Promising Sydney Author Takes Time out for Queensland Visit
By Sandra Hattingh
Sydney-based Chinese-Australian author, Jennifer Zeng, recently paid a visit to Brisbane. Her book, Witnessing History, continues to expose the atrocities behind closed doors in China’s detention centres.
Ms Zeng spoke at five separate functions attended by writers, artists and celebrities, and the fast-paced Queensland visit included book signings, meetings with politicians and interviews with journalists. Included in her trip were various activities on the Sunshine Coast.

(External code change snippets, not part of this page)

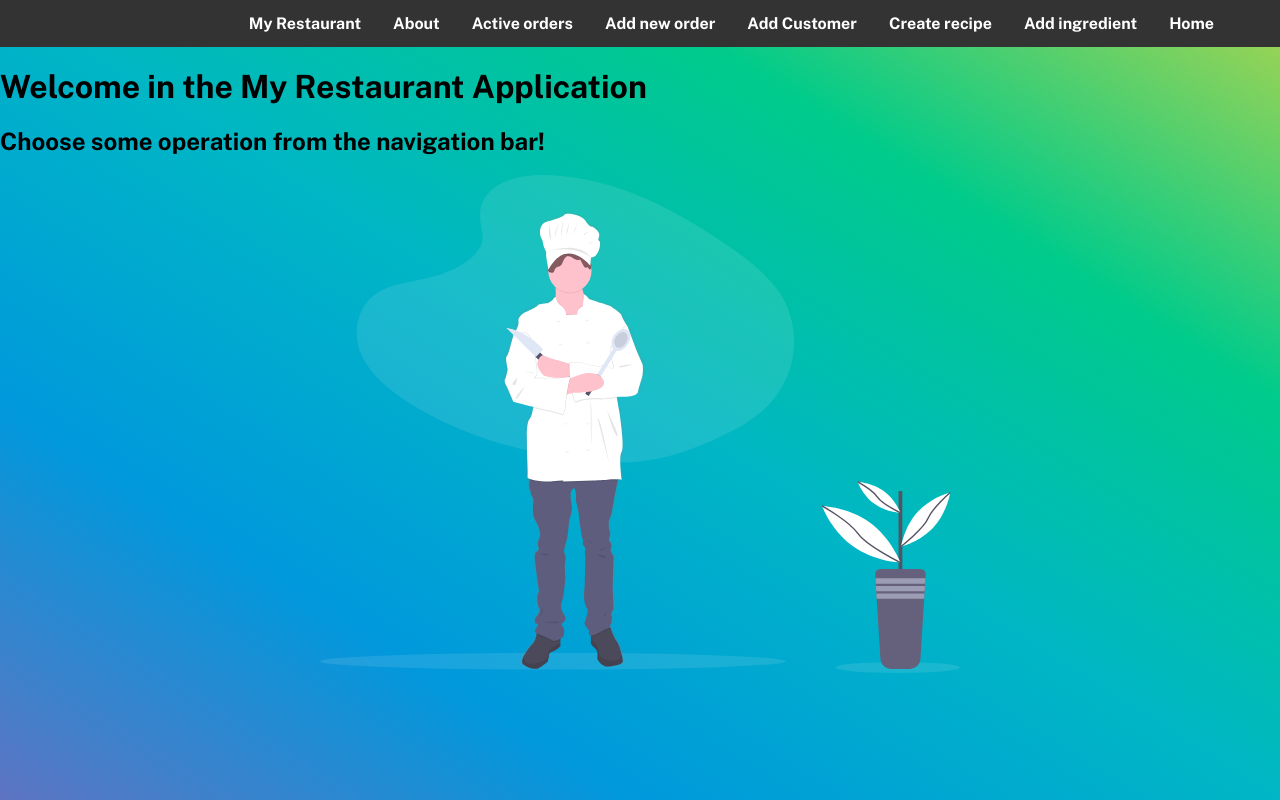
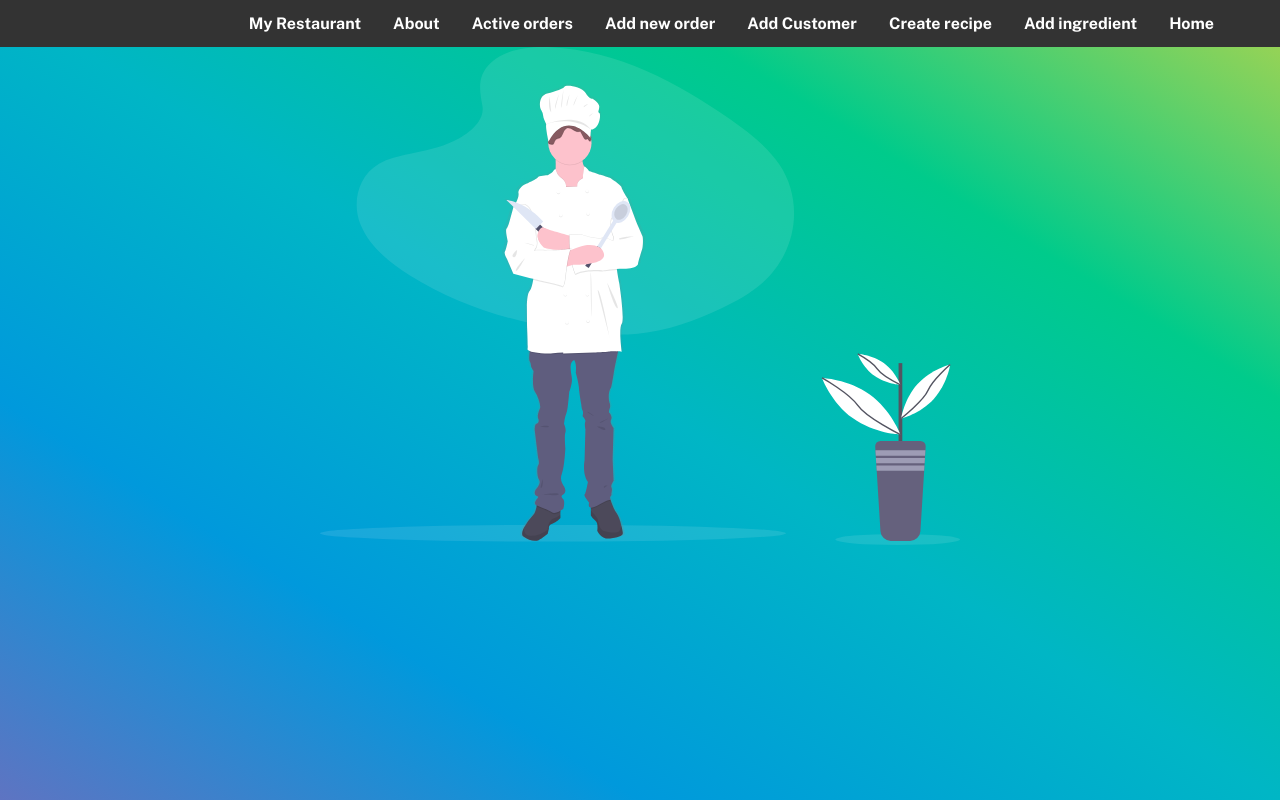
Before and after one commit to CodecoolGlobal/el-proyecte-grande-sprint-5-java-LordBrutal, a React (Create React App) app in the folder src/frontend/myrestaurantapp/: page / in a window 1280 px wide. Built offline with nearby package versions, Linux system fonts and the light colour scheme.

Commit message:
fix: comment "h1" texts at main page

```diff
--- a/src/frontend/myrestaurantapp/src/pages/Main.js
+++ b/src/frontend/myrestaurantapp/src/pages/Main.js
@@ -3,10 +3,10 @@ import chef from "../images/logoChef.svg"
 function Main(){
     return (
         <div>
-            <h1>Welcome in the My Restaurant Application</h1>
-            <h2>Choose some operation from the navigation bar!</h2>
+            {/*<h1>Welcome in the My Restaurant Application</h1>*/}
+            {/*<h2>Choose some operation from the navigation bar!</h2>*/}
             <div className="center-img">
-                <img className="chef-logo" src={chef} alt=""/>
+                <img className="chef-logo animation-left" src={chef} alt=""/>
             </div>
         </div>
     )
```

Her controversial Allen & Unwin publication, rapidly gaining in popularity, has gone into its second reprint in only the second month since its release in March. It tells the horror story of her detention in a forced labour ‘re-education’ camp in Beijing, the city where she had previously studied, lived and worked as a successful young scientist-turned financial consultant.
In 1999 the Chinese government’s persecution of Falun Gong saw her arrested four times and illegally sentenced to hard labour for one year.
Ms Zeng spoke, often in tears, of the torture, brainwashing, sleep deprivation and extended days of enforced labour, producing goods for export to overseas Western markets for no pay. She stated that with the new trade deal between Australia and China, this market would only increase, and the exploitation of ‘slave’ labour or laogai would intensify. ABC Asia-Pacific last Sunday aired a program, during which Ms Zeng and several others who had undergone Chinese government labour exploitation and exported state terrorism in other countries, were interviewed.
The Brisbane visit included a visit to a primary school where the author spoke for several hours to diverse groups of children. She implored them to discuss this topic with their parents and friends in order to raise awareness of the ongoing torture and exploitation currently taking place in China. The children were treated to a demonstration by the author of the meditation pose featured on the front jacket of her book. Donations of the book were made, not only to the school library, but to at least five local politicians.
Further visits to Brisbane are planned later in the year, including a proposed social justice forum.